▶ **Work request**
The records below need to be copied in full. Match them exactly.

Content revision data
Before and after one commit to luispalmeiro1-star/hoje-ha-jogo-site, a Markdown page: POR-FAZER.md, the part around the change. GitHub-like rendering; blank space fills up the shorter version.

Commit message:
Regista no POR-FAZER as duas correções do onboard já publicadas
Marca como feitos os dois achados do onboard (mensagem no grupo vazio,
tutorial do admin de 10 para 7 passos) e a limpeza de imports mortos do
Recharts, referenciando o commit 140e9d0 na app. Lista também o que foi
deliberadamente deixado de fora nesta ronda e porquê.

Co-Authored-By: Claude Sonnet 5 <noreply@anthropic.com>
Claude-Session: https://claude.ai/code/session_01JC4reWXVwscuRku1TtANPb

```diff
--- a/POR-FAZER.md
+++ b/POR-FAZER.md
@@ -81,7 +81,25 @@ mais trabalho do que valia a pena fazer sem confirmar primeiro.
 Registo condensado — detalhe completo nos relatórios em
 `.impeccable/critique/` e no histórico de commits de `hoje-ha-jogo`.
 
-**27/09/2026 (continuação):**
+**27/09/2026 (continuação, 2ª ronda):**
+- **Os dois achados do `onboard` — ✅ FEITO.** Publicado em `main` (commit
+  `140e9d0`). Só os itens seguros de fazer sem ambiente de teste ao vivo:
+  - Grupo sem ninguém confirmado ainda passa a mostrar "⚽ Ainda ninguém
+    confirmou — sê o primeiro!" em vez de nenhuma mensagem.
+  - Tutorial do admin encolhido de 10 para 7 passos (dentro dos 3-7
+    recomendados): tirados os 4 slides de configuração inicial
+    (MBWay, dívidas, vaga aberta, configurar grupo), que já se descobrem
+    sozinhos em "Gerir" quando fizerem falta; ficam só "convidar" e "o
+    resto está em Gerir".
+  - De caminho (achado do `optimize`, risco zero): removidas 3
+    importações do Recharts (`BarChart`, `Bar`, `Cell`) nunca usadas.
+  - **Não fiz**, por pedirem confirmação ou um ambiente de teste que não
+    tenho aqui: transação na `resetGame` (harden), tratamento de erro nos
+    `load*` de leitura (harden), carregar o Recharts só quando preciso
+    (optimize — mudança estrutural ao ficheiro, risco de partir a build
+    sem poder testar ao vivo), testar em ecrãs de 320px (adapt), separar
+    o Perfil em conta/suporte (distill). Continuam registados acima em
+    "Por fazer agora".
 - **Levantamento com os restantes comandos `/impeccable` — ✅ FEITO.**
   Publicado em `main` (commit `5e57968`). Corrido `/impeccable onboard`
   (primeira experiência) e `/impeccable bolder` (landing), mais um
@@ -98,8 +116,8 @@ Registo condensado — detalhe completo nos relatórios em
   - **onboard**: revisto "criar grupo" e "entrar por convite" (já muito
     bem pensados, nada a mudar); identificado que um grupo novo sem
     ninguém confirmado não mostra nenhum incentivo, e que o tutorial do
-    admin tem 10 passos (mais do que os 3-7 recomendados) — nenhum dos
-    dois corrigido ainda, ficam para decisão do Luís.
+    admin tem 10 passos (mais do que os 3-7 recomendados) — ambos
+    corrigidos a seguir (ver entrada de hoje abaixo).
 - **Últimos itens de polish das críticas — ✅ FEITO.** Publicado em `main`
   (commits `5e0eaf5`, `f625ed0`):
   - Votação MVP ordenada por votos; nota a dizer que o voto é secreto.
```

▶ **Written response**
Before and after one commit to luispalmeiro1-star/hoje-ha-jogo-site, a Markdown page: POR-FAZER.md, the part around the change. GitHub-like rendering; blank space fills up the shorter version.

Commit message:
Regista no POR-FAZER as duas correções do onboard já publicadas
Marca como feitos os dois achados do onboard (mensagem no grupo vazio,
tutorial do admin de 10 para 7 passos) e a limpeza de imports mortos do
Recharts, referenciando o commit 140e9d0 na app. Lista também o que foi
deliberadamente deixado de fora nesta ronda e porquê.

Co-Authored-By: Claude Sonnet 5 <noreply@anthropic.com>
Claude-Session: https://claude.ai/code/session_01JC4reWXVwscuRku1TtANPb

```diff
--- a/POR-FAZER.md
+++ b/POR-FAZER.md
@@ -81,7 +81,25 @@ mais trabalho do que valia a pena fazer sem confirmar primeiro.
 Registo condensado — detalhe completo nos relatórios em
 `.impeccable/critique/` e no histórico de commits de `hoje-ha-jogo`.
 
-**27/09/2026 (continuação):**
+**27/09/2026 (continuação, 2ª ronda):**
+- **Os dois achados do `onboard` — ✅ FEITO.** Publicado em `main` (commit
+  `140e9d0`). Só os itens seguros de fazer sem ambiente de teste ao vivo:
+  - Grupo sem ninguém confirmado ainda passa a mostrar "⚽ Ainda ninguém
+    confirmou — sê o primeiro!" em vez de nenhuma mensagem.
+  - Tutorial do admin encolhido de 10 para 7 passos (dentro dos 3-7
+    recomendados): tirados os 4 slides de configuração inicial
+    (MBWay, dívidas, vaga aberta, configurar grupo), que já se descobrem
+    sozinhos em "Gerir" quando fizerem falta; ficam só "convidar" e "o
+    resto está em Gerir".
+  - De caminho (achado do `optimize`, risco zero): removidas 3
+    importações do Recharts (`BarChart`, `Bar`, `Cell`) nunca usadas.
+  - **Não fiz**, por pedirem confirmação ou um ambiente de teste que não
+    tenho aqui: transação na `resetGame` (harden), tratamento de erro nos
+    `load*` de leitura (harden), carregar o Recharts só quando preciso
+    (optimize — mudança estrutural ao ficheiro, risco de partir a build
+    sem poder testar ao vivo), testar em ecrãs de 320px (adapt), separar
+    o Perfil em conta/suporte (distill). Continuam registados acima em
+    "Por fazer agora".
 - **Levantamento com os restantes comandos `/impeccable` — ✅ FEITO.**
   Publicado em `main` (commit `5e57968`). Corrido `/impeccable onboard`
   (primeira experiência) e `/impeccable bolder` (landing), mais um
@@ -98,8 +116,8 @@ Registo condensado — detalhe completo nos relatórios em
   - **onboard**: revisto "criar grupo" e "entrar por convite" (já muito
     bem pensados, nada a mudar); identificado que um grupo novo sem
     ninguém confirmado não mostra nenhum incentivo, e que o tutorial do
-    admin tem 10 passos (mais do que os 3-7 recomendados) — nenhum dos
-    dois corrigido ainda, ficam para decisão do Luís.
+    admin tem 10 passos (mais do que os 3-7 recomendados) — ambos
+    corrigidos a seguir (ver entrada de hoje abaixo).
 - **Últimos itens de polish das críticas — ✅ FEITO.** Publicado em `main`
   (commits `5e0eaf5`, `f625ed0`):
   - Votação MVP ordenada por votos; nota a dizer que o voto é secreto.
```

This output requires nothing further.